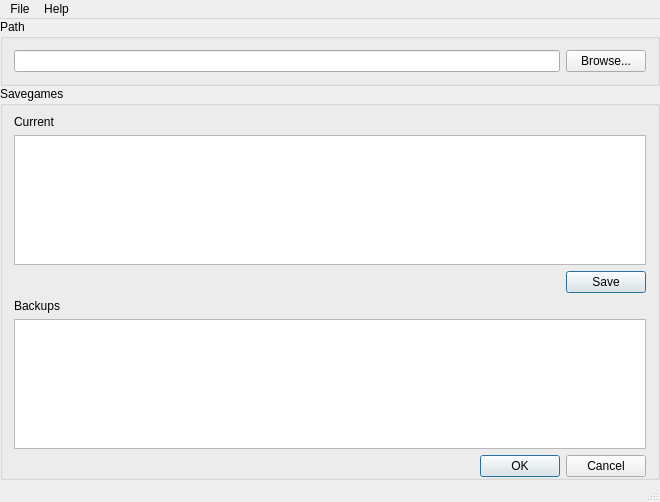
The window that mainwindow.ui (wurfkeks/forest-save-manager) describes before a commit, drawn with Qt 5.
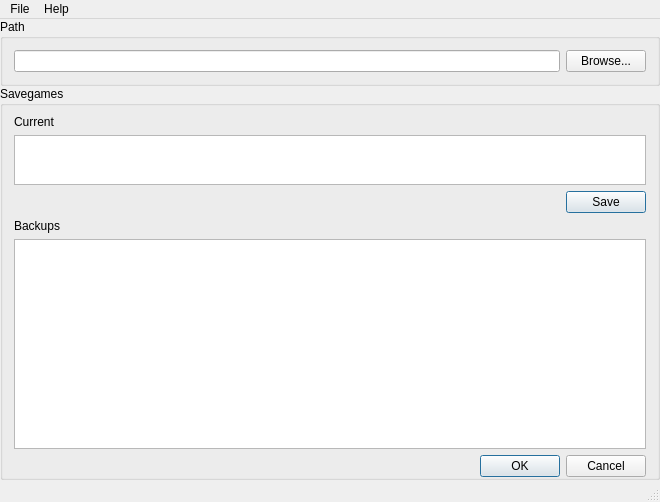
The same window after the commit.

The edit to the form file:
```diff
--- a/mainwindow.ui
+++ b/mainwindow.ui
@@ -10,6 +10,12 @@
     <height>502</height>
    </rect>
   </property>
+  <property name="minimumSize">
+   <size>
+    <width>640</width>
+    <height>480</height>
+   </size>
+  </property>
   <property name="windowTitle">
    <string>MainWindow</string>
   </property>
@@ -83,12 +89,51 @@
        </item>
        <item>
         <widget class="QTableView" name="table_current">
+         <property name="maximumSize">
+          <size>
+           <width>16777215</width>
+           <height>50</height>
+          </size>
+         </property>
+         <property name="verticalScrollBarPolicy">
+          <enum>Qt::ScrollBarAsNeeded</enum>
+         </property>
+         <property name="horizontalScrollBarPolicy">
+          <enum>Qt::ScrollBarAlwaysOff</enum>
+         </property>
          <property name="selectionMode">
           <enum>QAbstractItemView::SingleSelection</enum>
          </property>
          <property name="selectionBehavior">
           <enum>QAbstractItemView::SelectRows</enum>
          </property>
+         <property name="showGrid">
+          <bool>false</bool>
+         </property>
+         <attribute name="horizontalHeaderCascadingSectionResizes">
+          <bool>true</bool>
+         </attribute>
+         <attribute name="horizontalHeaderDefaultSectionSize">
+          <number>300</number>
+         </attribute>
+         <attribute name="horizontalHeaderHighlightSections">
+          <bool>false</bool>
+         </attribute>
+         <attribute name="horizontalHeaderMinimumSectionSize">
+          <number>200</number>
+         </attribute>
+         <attribute name="horizontalHeaderStretchLastSection">
+          <bool>true</bool>
+         </attribute>
+         <attribute name="verticalHeaderVisible">
+          <bool>false</bool>
+         </attribute>
+         <attribute name="verticalHeaderDefaultSectionSize">
+          <number>19</number>
+         </attribute>
+         <attribute name="verticalHeaderHighlightSections">
+          <bool>false</bool>
+         </attribute>
         </widget>
        </item>
        <item>
@@ -107,12 +152,39 @@
        </item>
        <item>
         <widget class="QTableView" name="table_backups">
+         <property name="verticalScrollBarPolicy">
+          <enum>Qt::ScrollBarAsNeeded</enum>
+         </property>
+         <property name="horizontalScrollBarPolicy">
+          <enum>Qt::ScrollBarAlwaysOff</enum>
+         </property>
          <property name="selectionMode">
           <enum>QAbstractItemView::SingleSelection</enum>
          </property>
          <property name="selectionBehavior">
           <enum>QAbstractItemView::SelectRows</enum>
          </property>
+         <attribute name="horizontalHeaderDefaultSectionSize">
+          <number>300</number>
+         </attribute>
+         <attribute name="horizontalHeaderHighlightSections">
+          <bool>false</bool>
+         </attribute>
+         <attribute name="horizontalHeaderMinimumSectionSize">
+          <number>200</number>
+         </attribute>
+         <attribute name="horizontalHeaderStretchLastSection">
+          <bool>true</bool>
+         </attribute>
+         <attribute name="verticalHeaderVisible">
+          <bool>false</bool>
+         </attribute>
+         <attribute name="verticalHeaderDefaultSectionSize">
+          <number>19</number>
+         </attribute>
+         <attribute name="verticalHeaderHighlightSections">
+          <bool>false</bool>
+         </attribute>
         </widget>
        </item>
        <item>
```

◆ ◆ ◆ ◆

** TASK INSTRUCTIONS **
Where a picture appears, omit it, and otherwise retype the material exactly.

** RESULT BELOW **
The window that mainwindow.ui (wurfkeks/forest-save-manager) describes before a commit, drawn with Qt 5.
The same window after the commit.

The edit to the form file:
```diff
--- a/mainwindow.ui
+++ b/mainwindow.ui
@@ -10,6 +10,12 @@
     <height>502</height>
    </rect>
   </property>
+  <property name="minimumSize">
+   <size>
+    <width>640</width>
+    <height>480</height>
+   </size>
+  </property>
   <property name="windowTitle">
    <string>MainWindow</string>
   </property>
@@ -83,12 +89,51 @@
        </item>
        <item>
         <widget class="QTableView" name="table_current">
+         <property name="maximumSize">
+          <size>
+           <width>16777215</width>
+           <height>50</height>
+          </size>
+         </property>
+         <property name="verticalScrollBarPolicy">
+          <enum>Qt::ScrollBarAsNeeded</enum>
+         </property>
+         <property name="horizontalScrollBarPolicy">
+          <enum>Qt::ScrollBarAlwaysOff</enum>
+         </property>
          <property name="selectionMode">
           <enum>QAbstractItemView::SingleSelection</enum>
          </property>
          <property name="selectionBehavior">
           <enum>QAbstractItemView::SelectRows</enum>
          </property>
+         <property name="showGrid">
+          <bool>false</bool>
+         </property>
+         <attribute name="horizontalHeaderCascadingSectionResizes">
+          <bool>true</bool>
+         </attribute>
+         <attribute name="horizontalHeaderDefaultSectionSize">
+          <number>300</number>
+         </attribute>
+         <attribute name="horizontalHeaderHighlightSections">
+          <bool>false</bool>
+         </attribute>
+         <attribute name="horizontalHeaderMinimumSectionSize">
+          <number>200</number>
+         </attribute>
+         <attribute name="horizontalHeaderStretchLastSection">
+          <bool>true</bool>
+         </attribute>
+         <attribute name="verticalHeaderVisible">
+          <bool>false</bool>
+         </attribute>
+         <attribute name="verticalHeaderDefaultSectionSize">
+          <number>19</number>
+         </attribute>
+         <attribute name="verticalHeaderHighlightSections">
+          <bool>false</bool>
+         </attribute>
         </widget>
        </item>
        <item>
@@ -107,12 +152,39 @@
        </item>
        <item>
         <widget class="QTableView" name="table_backups">
+         <property name="verticalScrollBarPolicy">
+          <enum>Qt::ScrollBarAsNeeded</enum>
+         </property>
+         <property name="horizontalScrollBarPolicy">
+          <enum>Qt::ScrollBarAlwaysOff</enum>
+         </property>
          <property name="selectionMode">
           <enum>QAbstractItemView::SingleSelection</enum>
          </property>
          <property name="selectionBehavior">
           <enum>QAbstractItemView::SelectRows</enum>
          </property>
+         <attribute name="horizontalHeaderDefaultSectionSize">
+          <number>300</number>
+         </attribute>
+         <attribute name="horizontalHeaderHighlightSections">
+          <bool>false</bool>
+         </attribute>
+         <attribute name="horizontalHeaderMinimumSectionSize">
+          <number>200</number>
+         </attribute>
+         <attribute name="horizontalHeaderStretchLastSection">
+          <bool>true</bool>
+         </attribute>
+         <attribute name="verticalHeaderVisible">
+          <bool>false</bool>
+         </attribute>
+         <attribute name="verticalHeaderDefaultSectionSize">
+          <number>19</number>
+         </attribute>
+         <attribute name="verticalHeaderHighlightSections">
+          <bool>false</bool>
+         </attribute>
         </widget>
        </item>
        <item>
```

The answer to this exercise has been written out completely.